Rennie Halstead writes reviews, poetry, flash fiction and short stories.




The Frogmore Prize 2020


Frogmore Poetry Prize 2020

The winner of the Frogmore Poetry Prize (founded 1987) will receive two hundred and fifty guineas and a two-year subscription to The Frogmore Papers. The first and second runners-up will receive seventy-five and fifty guineas respectively and a year’s subscription to The Frogmore Papers. Shortlisted poets will receive copies of selected Frogmore Press publications. Previous winners of the Prize have been: David Satherley, Caroline Price, Bill Headdon, John Latham, Diane Brown, Tobias Hill, Mario Petrucci, Gina Wilson, Ross Cogan, Joan Benner, Ann Alexander, Gerald Watts, Katy Darby, David Angel , Howard Wright, Julie-ann Rowell, Arlene Ang, Peter Marshall, Gill Andrews, A K S Shaw, Sharon Black, Emily Wills, Lesley Saunders, Sarah Barr, Eve Jackson and Polly Walshe.

Adjudicator:  Poet, editor and translator, Maria Jastrzębska was born in Warsaw, Poland and came to England as a child. Her most recent, fourth full length collection is The True Story of Cowboy Hat and Ingénue (Cinnamon Press/Liquorice Fish 2018). She is the co-founder of Queer Writing South and South Pole and co-edited Queer in Brighton (New Writing South 2014) with Anthony Luvera. Maria will read all entries.


To find more details go to their SITE


8th Ó Bhéal International Five Words Poetry Competition

8th Ó Bhéal International Five Words Poetry Competition


At around noon each Tuesday (GMT), from 14th of April 2020 until the 26th of January 2021, five words are posted on the Ó Bhéal Five Words competition page. Entrants have one week to compose and submit poems that include all five words given for the week.

The competition runs for 41 weeks, until the last week of January. A prize of 750 euros will be awarded to the winner, 500 euros for second place and 250 euros for third place and if available the three winners will be invited to read at Ó Bhéal’s anniversary event on April 12th 2021 (an additional travel fee of 100 euro plus B&B accommodation will be provided for this). The judge for this competition is Grace Wells.

Follow the link for submission guidelines:

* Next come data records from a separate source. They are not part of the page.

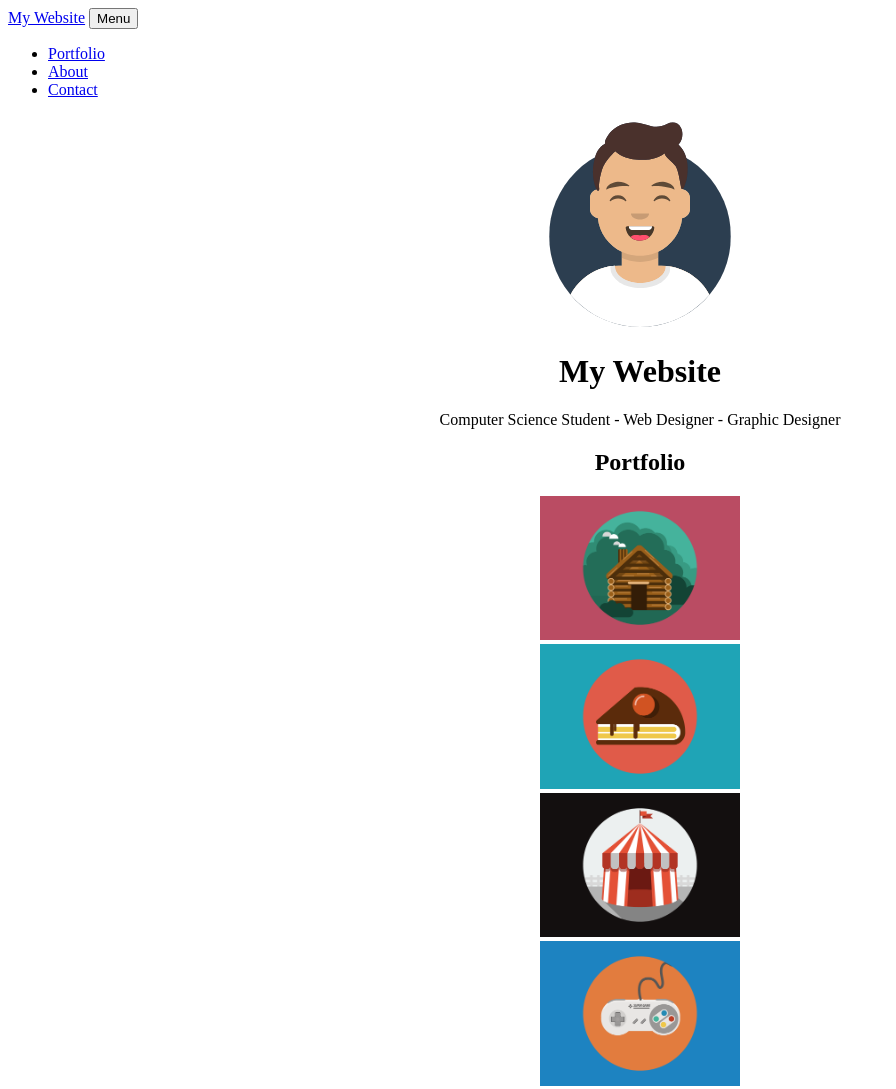
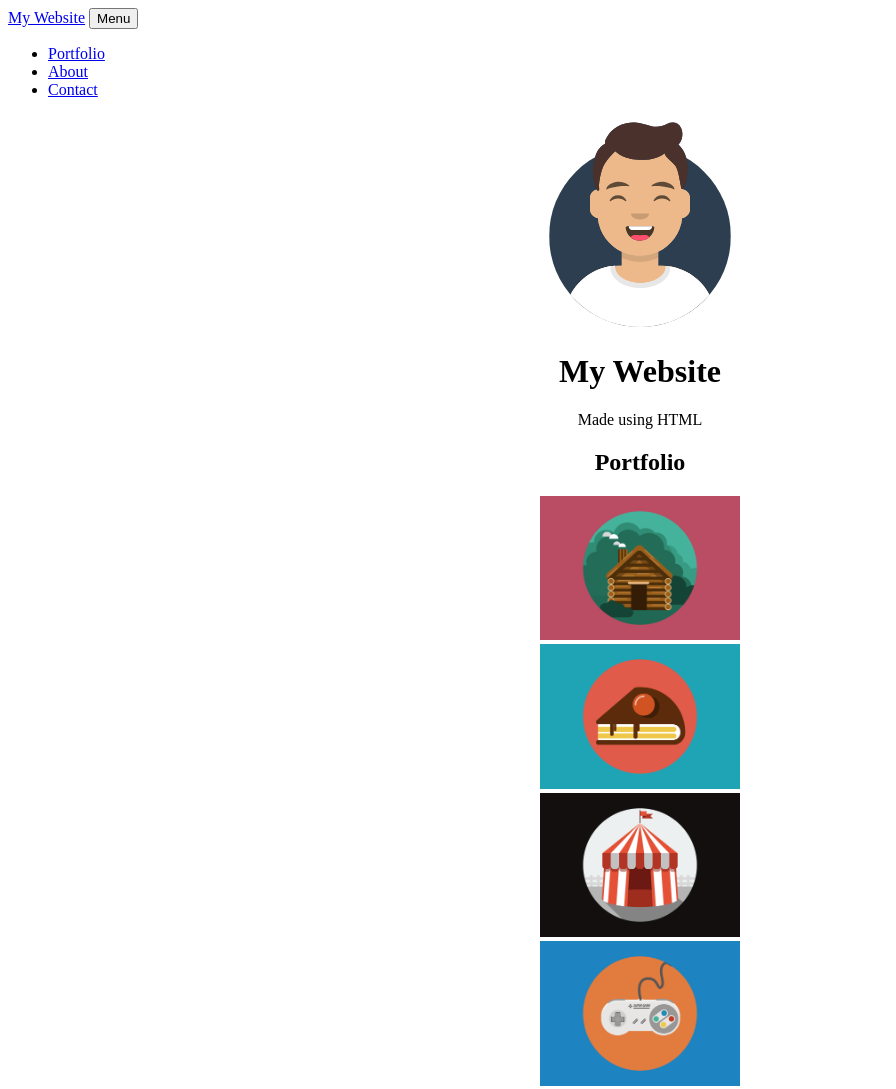
Before and after one commit to Vivek0306/Open_House_CSE, a plain HTML site: page 1_HTML/index.html in a window 1280 px wide. Shown: the top 1089 px of the page, without its empty margins (0-896 px from the left). Drawn offline with Linux system fonts and the light colour scheme.

Commit message:
Small changes

```diff
--- a/1_HTML/index.html
+++ b/1_HTML/index.html
@@ -48,7 +48,7 @@
                     <div class="divider-custom-line"></div>
                 </div>
                 <!-- Masthead Subheading-->
-                <p class="masthead-subheading font-weight-light mb-0">Computer Science Student - Web Designer - Graphic Designer</p>
+                <p class="masthead-subheading font-weight-light mb-0">Made using HTML</p>
             </div>
         </header>
         <!-- Portfolio Section-->
```
Also changed, not shown: 2_CSS/index.html (+1 -1 lines), 3_JS/index.html (+1 -1 lines).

Erosion – Tina Cole


Tina Cole was born in the Black Country and now lives in rural Herefordshire. She likes to write about people and relationships good or bad. Her collection – I Almost Knew You (2015), focussed on those themes. Other published poems have appeared in U.K. magazines such as, Creative Countryside, Poetry Café, Mslexia, Aesthetica, and The Guardian newspaper. In 2019 she won the Oriel Davies Writing Competition and the Welshpool Poetry Competition judged by Liz Berry.   She is the organiser of the annual Young Peoples Poetry Competition – yppc2019.org.